Our more recent image processing procedures to retrieve water quality data for Minnesota lakes build on our earlier methods, described on the Past Methods page, with four important updates that take advantage of the improved sensor systems and advancements in image analysis and modeling, and computer processing capabilities.
1. Our earlier procedures essentially used raw imagery, i.e., uncalibrated radiance values measured by satellite sensors. This meant that each image needed to be validated with ground-based data to account for differences in atmospheric conditions that affect the intensity of surface reflectance received by satellite sensors.

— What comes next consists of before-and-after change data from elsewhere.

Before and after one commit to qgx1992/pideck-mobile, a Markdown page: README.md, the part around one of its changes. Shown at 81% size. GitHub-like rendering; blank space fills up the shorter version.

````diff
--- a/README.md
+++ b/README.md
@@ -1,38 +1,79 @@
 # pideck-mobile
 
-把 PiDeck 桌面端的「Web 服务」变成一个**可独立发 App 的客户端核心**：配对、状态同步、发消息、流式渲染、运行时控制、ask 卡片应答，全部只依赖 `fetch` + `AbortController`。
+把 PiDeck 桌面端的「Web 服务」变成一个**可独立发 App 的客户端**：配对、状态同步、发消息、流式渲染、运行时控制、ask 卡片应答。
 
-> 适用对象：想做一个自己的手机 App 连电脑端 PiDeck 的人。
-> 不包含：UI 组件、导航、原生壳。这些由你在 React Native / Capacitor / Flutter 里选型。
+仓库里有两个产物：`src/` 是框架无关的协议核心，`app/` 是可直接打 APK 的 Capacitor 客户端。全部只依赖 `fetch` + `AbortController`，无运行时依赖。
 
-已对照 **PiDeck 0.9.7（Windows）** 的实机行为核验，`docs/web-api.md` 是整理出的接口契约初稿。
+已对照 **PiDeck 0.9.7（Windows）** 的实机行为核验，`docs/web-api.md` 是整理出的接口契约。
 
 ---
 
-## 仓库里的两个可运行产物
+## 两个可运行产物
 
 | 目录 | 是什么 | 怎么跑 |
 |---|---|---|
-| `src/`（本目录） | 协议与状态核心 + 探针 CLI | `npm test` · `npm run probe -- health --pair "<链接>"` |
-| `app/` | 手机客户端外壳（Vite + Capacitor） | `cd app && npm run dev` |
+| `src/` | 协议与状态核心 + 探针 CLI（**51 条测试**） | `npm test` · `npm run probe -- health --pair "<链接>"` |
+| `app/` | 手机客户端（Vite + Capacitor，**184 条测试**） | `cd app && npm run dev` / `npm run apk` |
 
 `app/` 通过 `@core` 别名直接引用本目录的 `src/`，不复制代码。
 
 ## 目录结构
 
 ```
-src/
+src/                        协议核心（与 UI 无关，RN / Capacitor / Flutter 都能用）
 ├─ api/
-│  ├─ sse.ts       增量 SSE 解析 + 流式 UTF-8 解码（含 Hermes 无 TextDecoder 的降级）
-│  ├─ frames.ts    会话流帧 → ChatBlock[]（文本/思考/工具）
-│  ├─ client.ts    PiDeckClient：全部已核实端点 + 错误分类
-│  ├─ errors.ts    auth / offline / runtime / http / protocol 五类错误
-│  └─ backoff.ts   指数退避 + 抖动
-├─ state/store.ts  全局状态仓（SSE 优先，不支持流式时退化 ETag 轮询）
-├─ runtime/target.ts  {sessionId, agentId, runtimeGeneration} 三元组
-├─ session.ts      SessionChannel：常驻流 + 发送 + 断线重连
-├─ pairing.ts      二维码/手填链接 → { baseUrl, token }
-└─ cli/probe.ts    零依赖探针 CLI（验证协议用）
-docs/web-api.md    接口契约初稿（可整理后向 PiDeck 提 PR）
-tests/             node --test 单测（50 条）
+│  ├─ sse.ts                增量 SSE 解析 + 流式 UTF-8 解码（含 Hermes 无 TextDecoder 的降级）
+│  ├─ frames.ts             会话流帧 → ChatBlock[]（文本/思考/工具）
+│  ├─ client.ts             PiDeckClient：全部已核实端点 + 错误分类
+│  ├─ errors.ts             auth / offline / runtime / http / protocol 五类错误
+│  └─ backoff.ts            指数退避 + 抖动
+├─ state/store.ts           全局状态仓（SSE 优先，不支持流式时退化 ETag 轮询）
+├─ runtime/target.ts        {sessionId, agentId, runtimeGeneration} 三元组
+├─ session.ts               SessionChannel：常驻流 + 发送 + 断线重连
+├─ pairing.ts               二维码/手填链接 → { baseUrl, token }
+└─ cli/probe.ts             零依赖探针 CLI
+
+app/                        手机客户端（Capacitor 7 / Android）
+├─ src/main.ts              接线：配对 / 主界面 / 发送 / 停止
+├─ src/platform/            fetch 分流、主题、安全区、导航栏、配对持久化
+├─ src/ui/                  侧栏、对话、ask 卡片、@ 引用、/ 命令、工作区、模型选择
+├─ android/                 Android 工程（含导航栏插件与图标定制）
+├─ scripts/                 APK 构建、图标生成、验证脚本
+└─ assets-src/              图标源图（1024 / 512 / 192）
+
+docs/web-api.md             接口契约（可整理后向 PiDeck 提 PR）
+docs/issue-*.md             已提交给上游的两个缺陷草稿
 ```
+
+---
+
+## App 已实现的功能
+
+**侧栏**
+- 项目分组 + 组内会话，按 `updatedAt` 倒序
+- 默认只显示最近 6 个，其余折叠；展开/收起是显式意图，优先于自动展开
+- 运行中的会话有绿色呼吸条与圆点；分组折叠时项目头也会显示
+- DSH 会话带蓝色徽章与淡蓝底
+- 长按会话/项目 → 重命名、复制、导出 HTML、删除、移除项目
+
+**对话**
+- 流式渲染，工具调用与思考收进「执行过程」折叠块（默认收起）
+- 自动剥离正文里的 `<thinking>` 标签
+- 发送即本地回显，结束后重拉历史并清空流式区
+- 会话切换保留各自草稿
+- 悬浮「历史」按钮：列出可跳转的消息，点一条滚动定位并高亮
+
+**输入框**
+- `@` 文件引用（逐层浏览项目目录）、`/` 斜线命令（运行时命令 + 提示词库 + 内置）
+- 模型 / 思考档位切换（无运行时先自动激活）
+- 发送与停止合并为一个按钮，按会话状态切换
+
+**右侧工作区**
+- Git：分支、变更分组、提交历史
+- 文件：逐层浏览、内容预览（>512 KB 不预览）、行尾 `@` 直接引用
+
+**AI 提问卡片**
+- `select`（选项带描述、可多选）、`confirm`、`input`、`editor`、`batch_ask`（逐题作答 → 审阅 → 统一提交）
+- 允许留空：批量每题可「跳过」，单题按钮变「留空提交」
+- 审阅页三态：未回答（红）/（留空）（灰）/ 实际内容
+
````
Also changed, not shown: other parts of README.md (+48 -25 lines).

We now use imagery atmospherically corrected to yield surface reflectance (Rrs) data, using a modified atmospheric correction for inland waters (MAIN) (Page et al. 2019).
2. The use of atmospherically corrected (Rrs) imagery allows us to process multiple images using algorithms developed with in situ data for a given water quality parameter that can be applied to new imagery. The figure at the right illustrates how atmospherically corrected images acquired a month apart fit a single water clarity (SD) model. In turn, this model then can be applied to other images that have undergone the same atmospheric correction. The image manipulations are done on high-performance computers by the Minnesota Super Computing Institute.
3. With the availability of imagery from the two European Sentinel-2 satellites, which have more spectral bands than Landsat satellites, we now are able to accurately retrieve a broader array of water quality data, including water clarity (SD), chlorophyll, CDOM, total and volatile suspended solids, and turbidity.
4. With the more frequent acquisition of imagery by the constellation of Landsat 8 and 9 and two Sentinel-2 satellites, we have a much greater likelihood of acquiring cloud-free images and capturing data associated with a given event or time. We also are able to mosaic a sequence of images to visualize how specific water quality conditions change over time in a lake or group of lakes. Examples of this capability can be found for turbidity in western Lake Superior on the Turbidity and Suspended Matter page and for chlorophyll changes in lakes of the western Twin Cities metro area over a summer season on the Chlorophyll page.